Before joining both lists, we want to be sure that the customers in the customer file are unique. To check this, we use the unique tool to verify the customer ID. This makes it possible to easily remove doubles. We do not place a unique after the purchase table because one client can make multiple purchases.
To join our lists we use a “classic” join tool and we connect the customer table to the “Left input” anchor and the purchase table to the “Right input” anchor. Then, we select one or multiple fields on which we want to join the data. This will only work if the fields are present in both inputs, but they do not have to be named the same way.
When joining fields, they must have the same general type (string, date/time or numeric), otherwise the process will result in an error message. This avoids any irrelevant and potentially risky matching between data sources.

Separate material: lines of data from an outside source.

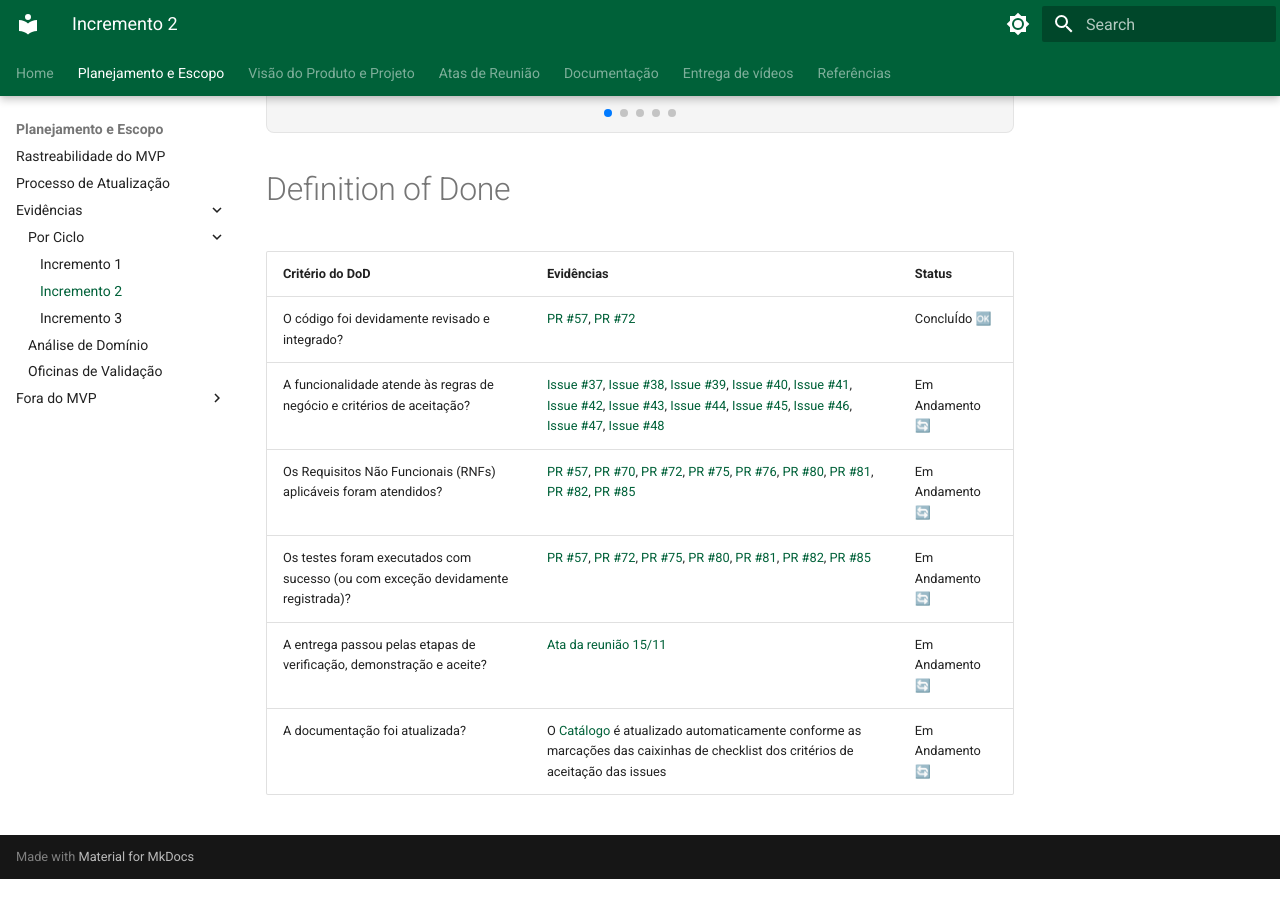
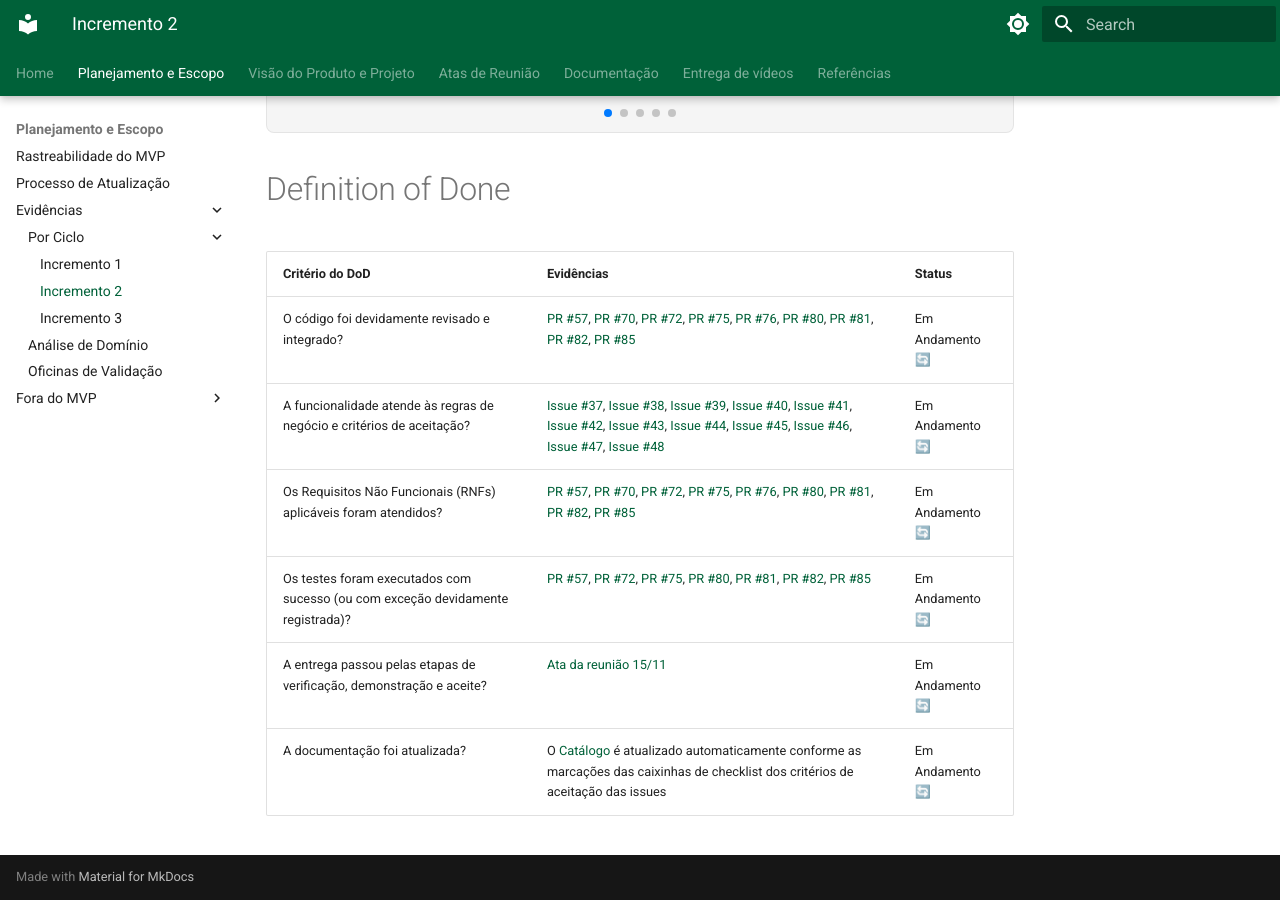
Before and after one commit to mdsreq-fga-unb/REQ-2026.2-T01-IBRADA-NET, an MkDocs documentation site: the page built from docs/evidencias/ciclos/ciclo2.md, in a window 1280 px wide and 900 px high, scrolled down 1302 px. Built offline with MkDocs 1.6.1 and Material for MkDocs 9.7.7, drawn with Linux system fonts in a browser that asks for light colours; before the commit the page ends 2181 px from its top, so only the background shows below that.

Commit message:
fix: adiciona referência que estava faltando em ciclo2.md

```diff
--- a/docs/evidencias/ciclos/ciclo2.md
+++ b/docs/evidencias/ciclos/ciclo2.md
@@ -134,7 +134,7 @@
 
 | Critério do DoD | Evidências | Status |
 | --------------- | ---------- | ------ |
-| O código foi devidamente revisado e integrado? | [PR #57](https://github.com/mdsreq-fga-unb/REQ-2026.2-T01-IBRADA-NET/pull/57), [PR #72](https://github.com/mdsreq-fga-unb/REQ-2026.2-T01-IBRADA-NET/pull/72)| ConcluÍdo 🆗 |
+| O código foi devidamente revisado e integrado? | [PR #57](https://github.com/mdsreq-fga-unb/REQ-2026.2-T01-IBRADA-NET/pull/57), [PR #70](https://github.com/mdsreq-fga-unb/REQ-2026.2-T01-IBRADA-NET/pull/70), [PR #72](https://github.com/mdsreq-fga-unb/REQ-2026.2-T01-IBRADA-NET/pull/72), [PR #75](https://github.com/mdsreq-fga-unb/REQ-2026.2-T01-IBRADA-NET/pull/75), [PR #76](https://github.com/mdsreq-fga-unb/REQ-2026.2-T01-IBRADA-NET/pull/76), [PR #80](https://github.com/mdsreq-fga-unb/REQ-2026.2-T01-IBRADA-NET/pull/80), [PR #81](https://github.com/mdsreq-fga-unb/REQ-2026.2-T01-IBRADA-NET/pull/81), [PR #82](https://github.com/mdsreq-fga-unb/REQ-2026.2-T01-IBRADA-NET/pull/82), [PR #85](https://github.com/mdsreq-fga-unb/REQ-2026.2-T01-IBRADA-NET/pull/85) | Em Andamento 🔄 |
 | A funcionalidade atende às regras de negócio e critérios de aceitação? | [Issue #37](https://github.com/mdsreq-fga-unb/REQ-2026.2-T01-IBRADA-NET/issues/37), [Issue #38](https://github.com/mdsreq-fga-unb/REQ-2026.2-T01-IBRADA-NET/issues/38), [Issue #39](https://github.com/mdsreq-fga-unb/REQ-2026.2-T01-IBRADA-NET/issues/39), [Issue #40](https://github.com/mdsreq-fga-unb/REQ-2026.2-T01-IBRADA-NET/issues/40), [Issue #41](https://github.com/mdsreq-fga-unb/REQ-2026.2-T01-IBRADA-NET/issues/41), [Issue #42](https://github.com/mdsreq-fga-unb/REQ-2026.2-T01-IBRADA-NET/issues/42), [Issue #43](https://github.com/mdsreq-fga-unb/REQ-2026.2-T01-IBRADA-NET/issues/43), [Issue #44](https://github.com/mdsreq-fga-unb/REQ-2026.2-T01-IBRADA-NET/issues/44), [Issue #45](https://github.com/mdsreq-fga-unb/REQ-2026.2-T01-IBRADA-NET/issues/45), [Issue #46](https://github.com/mdsreq-fga-unb/REQ-2026.2-T01-IBRADA-NET/issues/46), [Issue #47](https://github.com/mdsreq-fga-unb/REQ-2026.2-T01-IBRADA-NET/issues/47), [Issue #48](https://github.com/mdsreq-fga-unb/REQ-2026.2-T01-IBRADA-NET/issues/48) | Em Andamento 🔄 |
 | Os Requisitos Não Funcionais (RNFs) aplicáveis foram atendidos? | [PR #57](https://github.com/mdsreq-fga-unb/REQ-2026.2-T01-IBRADA-NET/pull/57), [PR #70](https://github.com/mdsreq-fga-unb/REQ-2026.2-T01-IBRADA-NET/pull/70), [PR #72](https://github.com/mdsreq-fga-unb/REQ-2026.2-T01-IBRADA-NET/pull/72), [PR #75](https://github.com/mdsreq-fga-unb/REQ-2026.2-T01-IBRADA-NET/pull/75), [PR #76](https://github.com/mdsreq-fga-unb/REQ-2026.2-T01-IBRADA-NET/pull/76), [PR #80](https://github.com/mdsreq-fga-unb/REQ-2026.2-T01-IBRADA-NET/pull/80), [PR #81](https://github.com/mdsreq-fga-unb/REQ-2026.2-T01-IBRADA-NET/pull/81), [PR #82](https://github.com/mdsreq-fga-unb/REQ-2026.2-T01-IBRADA-NET/pull/82), [PR #85](https://github.com/mdsreq-fga-unb/REQ-2026.2-T01-IBRADA-NET/pull/85) | Em Andamento 🔄 |
 | Os testes foram executados com sucesso (ou com exceção devidamente registrada)? | [PR #57](https://github.com/mdsreq-fga-unb/REQ-2026.2-T01-IBRADA-NET/pull/57), [PR #72](https://github.com/mdsreq-fga-unb/REQ-2026.2-T01-IBRADA-NET/pull/72), [PR #75](https://github.com/mdsreq-fga-unb/REQ-2026.2-T01-IBRADA-NET/pull/75), [PR #80](https://github.com/mdsreq-fga-unb/REQ-2026.2-T01-IBRADA-NET/pull/80), [PR #81](https://github.com/mdsreq-fga-unb/REQ-2026.2-T01-IBRADA-NET/pull/81), [PR #82](https://github.com/mdsreq-fga-unb/REQ-2026.2-T01-IBRADA-NET/pull/82), [PR #85](https://github.com/mdsreq-fga-unb/REQ-2026.2-T01-IBRADA-NET/pull/85) | Em Andamento 🔄 |
```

As you can see, not all the entries of both inputs are systematically matched. This is one of the huge advantages of the Alteryx Join tool. All entries are traced and none are lost silently.
- Behind the middle output we find our new list of customers and expenses.
- Entries in the left output are customers that did not match with the purchases list. These are probably customers who did not purchase anything in the observed period of time.
- The entries in the right output are purchases that did not match with any customer. We might have a data quality problem here!
If we look closer, we observe that before 2017 the customer ID was miscoded in the list of purchases (the “ID” characters in the two first positions are missing).
We can now correct the format of the customer ID and join these entries again to the customer list.
We use a union tool to combine the output of the two join tools. The union tool with the option “Auto config by name” takes two or more tables with the same fields and combines them vertically based on field names.
In this use case we have joined a file with customer information and purchases data. You have seen that the join tool is an intuitive, versatile and efficient way to blend, control and correct your data in a reproducible way.
The outcome is a new table with all information in which we are now able to, for example, aggregate all spending by postal code. By comparing these to the market potential we would obtain a view of the local performance. But this will be a topic for a next article.